Oklahoma public and charter schools will get $2.04 billion in state aid next year, but many districts will see a decline in their allocations. The state provides funding to local schools based on a complex formula that considers enrollment growth or decline, and the amount of local funds available through the district’s property tax.
State school superintendent Sandy Garrett said last week that 325 school districts will get more money but 224 will get less. She said 177 districts would see state allocations drop because their enrollments declined.
Many of the districts that get increases will do so because the state included teacher retirement funding into its allocation formula, Garrett said.
“Basically, this year we had level funding for schools,” she said.
“While public school enrollment has increased and the higher costs for fuel, utilities, and food are going to be a grave challenge for many school districts, the Legislature did not appropriate additional funding for school operations for the 2008-2009 school year,” Garrett told the Oklahoma Board of Education.
She said increasing operational costs could require supplemental funding by the Legislature in the future.
Assistant superintendent James White said that statewide fuel costs for school buses in the upcoming school year are estimated at $58 million. He said local districts will receive less than half that for transportation needs, including vehicle maintenance.

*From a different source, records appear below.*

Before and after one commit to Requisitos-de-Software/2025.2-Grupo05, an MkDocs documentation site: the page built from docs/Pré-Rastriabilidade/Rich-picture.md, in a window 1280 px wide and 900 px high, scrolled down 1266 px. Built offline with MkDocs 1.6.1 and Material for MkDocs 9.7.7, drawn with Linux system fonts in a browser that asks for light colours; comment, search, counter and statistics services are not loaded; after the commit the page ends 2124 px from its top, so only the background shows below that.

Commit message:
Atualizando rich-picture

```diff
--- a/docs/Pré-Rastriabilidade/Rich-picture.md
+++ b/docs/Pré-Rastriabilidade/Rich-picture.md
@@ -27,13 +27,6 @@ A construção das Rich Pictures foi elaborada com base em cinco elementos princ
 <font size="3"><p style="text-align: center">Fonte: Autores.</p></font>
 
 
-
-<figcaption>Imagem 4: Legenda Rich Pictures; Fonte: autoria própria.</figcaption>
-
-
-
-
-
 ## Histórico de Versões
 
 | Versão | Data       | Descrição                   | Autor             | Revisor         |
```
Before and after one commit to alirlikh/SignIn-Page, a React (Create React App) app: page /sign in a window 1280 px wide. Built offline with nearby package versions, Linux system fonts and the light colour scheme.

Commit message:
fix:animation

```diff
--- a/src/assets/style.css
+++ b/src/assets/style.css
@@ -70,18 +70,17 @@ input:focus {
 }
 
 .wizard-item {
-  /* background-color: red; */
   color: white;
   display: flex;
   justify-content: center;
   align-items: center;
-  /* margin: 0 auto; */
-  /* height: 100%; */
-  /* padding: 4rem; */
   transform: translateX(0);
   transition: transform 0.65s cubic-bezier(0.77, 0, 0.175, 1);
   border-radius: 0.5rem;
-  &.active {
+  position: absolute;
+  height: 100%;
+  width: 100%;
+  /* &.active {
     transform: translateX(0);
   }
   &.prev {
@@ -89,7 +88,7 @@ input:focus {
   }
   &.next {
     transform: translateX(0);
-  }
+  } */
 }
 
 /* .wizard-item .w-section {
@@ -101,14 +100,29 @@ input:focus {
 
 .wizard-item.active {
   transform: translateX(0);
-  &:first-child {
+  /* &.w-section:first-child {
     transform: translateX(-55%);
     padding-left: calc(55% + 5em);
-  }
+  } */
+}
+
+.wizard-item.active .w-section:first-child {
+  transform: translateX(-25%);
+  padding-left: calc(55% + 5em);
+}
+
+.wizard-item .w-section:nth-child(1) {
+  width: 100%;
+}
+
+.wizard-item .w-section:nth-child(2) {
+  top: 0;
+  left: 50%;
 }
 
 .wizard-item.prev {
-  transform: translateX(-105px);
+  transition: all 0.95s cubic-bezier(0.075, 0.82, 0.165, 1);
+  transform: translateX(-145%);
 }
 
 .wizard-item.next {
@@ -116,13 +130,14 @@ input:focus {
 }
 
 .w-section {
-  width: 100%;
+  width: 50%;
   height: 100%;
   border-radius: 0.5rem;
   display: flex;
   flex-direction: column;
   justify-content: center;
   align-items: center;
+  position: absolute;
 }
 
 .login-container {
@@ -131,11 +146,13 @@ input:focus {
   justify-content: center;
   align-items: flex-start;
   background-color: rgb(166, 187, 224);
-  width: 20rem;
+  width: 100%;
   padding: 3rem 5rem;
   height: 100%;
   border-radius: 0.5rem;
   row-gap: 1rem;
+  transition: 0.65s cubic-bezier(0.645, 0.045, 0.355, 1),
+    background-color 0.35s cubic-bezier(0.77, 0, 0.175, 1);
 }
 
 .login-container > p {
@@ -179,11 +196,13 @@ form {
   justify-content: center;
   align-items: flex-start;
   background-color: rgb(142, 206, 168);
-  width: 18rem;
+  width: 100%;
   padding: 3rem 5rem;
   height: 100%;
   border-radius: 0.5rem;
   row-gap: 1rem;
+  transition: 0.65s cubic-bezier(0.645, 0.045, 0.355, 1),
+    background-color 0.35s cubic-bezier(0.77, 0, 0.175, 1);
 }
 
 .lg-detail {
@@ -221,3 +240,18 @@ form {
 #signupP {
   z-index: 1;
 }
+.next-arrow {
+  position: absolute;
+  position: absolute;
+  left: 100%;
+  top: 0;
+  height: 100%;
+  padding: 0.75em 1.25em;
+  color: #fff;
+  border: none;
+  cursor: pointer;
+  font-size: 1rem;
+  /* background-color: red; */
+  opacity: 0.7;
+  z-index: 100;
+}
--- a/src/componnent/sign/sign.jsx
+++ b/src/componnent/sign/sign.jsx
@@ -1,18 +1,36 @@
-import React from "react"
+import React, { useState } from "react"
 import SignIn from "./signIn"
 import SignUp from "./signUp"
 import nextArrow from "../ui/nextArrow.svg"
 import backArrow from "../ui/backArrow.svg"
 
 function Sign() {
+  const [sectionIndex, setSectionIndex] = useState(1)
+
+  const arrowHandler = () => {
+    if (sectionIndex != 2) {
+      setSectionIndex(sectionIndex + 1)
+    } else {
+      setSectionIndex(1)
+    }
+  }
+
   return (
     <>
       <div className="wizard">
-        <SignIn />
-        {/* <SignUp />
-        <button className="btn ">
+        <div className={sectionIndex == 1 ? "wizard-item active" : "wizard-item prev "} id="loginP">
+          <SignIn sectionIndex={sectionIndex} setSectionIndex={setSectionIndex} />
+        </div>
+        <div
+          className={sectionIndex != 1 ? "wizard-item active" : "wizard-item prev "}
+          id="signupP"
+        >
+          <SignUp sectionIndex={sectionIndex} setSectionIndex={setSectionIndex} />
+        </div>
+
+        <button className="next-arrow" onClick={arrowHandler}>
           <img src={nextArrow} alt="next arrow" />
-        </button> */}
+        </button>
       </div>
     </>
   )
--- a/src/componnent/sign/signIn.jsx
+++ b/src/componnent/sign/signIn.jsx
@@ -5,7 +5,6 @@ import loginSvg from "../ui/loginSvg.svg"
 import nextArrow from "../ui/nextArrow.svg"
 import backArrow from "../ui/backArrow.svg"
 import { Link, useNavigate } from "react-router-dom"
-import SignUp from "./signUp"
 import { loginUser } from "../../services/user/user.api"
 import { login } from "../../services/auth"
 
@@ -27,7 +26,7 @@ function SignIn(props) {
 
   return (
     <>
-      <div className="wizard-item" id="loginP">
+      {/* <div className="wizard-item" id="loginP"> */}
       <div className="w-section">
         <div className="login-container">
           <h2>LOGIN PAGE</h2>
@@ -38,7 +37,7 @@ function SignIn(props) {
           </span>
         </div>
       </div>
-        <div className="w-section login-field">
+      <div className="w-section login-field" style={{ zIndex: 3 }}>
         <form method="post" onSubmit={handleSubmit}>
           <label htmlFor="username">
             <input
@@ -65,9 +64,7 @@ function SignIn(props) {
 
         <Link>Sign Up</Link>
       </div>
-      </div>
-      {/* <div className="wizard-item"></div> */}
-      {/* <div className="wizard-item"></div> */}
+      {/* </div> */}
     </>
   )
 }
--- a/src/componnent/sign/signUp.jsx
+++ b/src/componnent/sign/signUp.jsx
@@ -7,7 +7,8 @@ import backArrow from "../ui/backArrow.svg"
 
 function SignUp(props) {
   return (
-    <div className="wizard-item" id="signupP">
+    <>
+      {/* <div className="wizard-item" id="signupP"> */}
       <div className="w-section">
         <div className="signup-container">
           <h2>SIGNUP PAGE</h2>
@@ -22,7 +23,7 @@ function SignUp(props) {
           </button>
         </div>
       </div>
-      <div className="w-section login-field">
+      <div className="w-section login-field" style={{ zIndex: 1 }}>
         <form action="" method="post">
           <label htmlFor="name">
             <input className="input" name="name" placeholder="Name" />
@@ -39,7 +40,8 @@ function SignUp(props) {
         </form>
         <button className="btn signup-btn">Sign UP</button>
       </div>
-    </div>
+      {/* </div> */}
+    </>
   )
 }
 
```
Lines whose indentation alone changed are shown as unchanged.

“Bus transportation is not mandated in the state of Oklahoma, but it’s certainly expected by families,” Garrett said. “Maybe T. Boone Pickens will figure out how to run these buses by wind.” she added, referring to the billionaire oilman and wind-power proponent.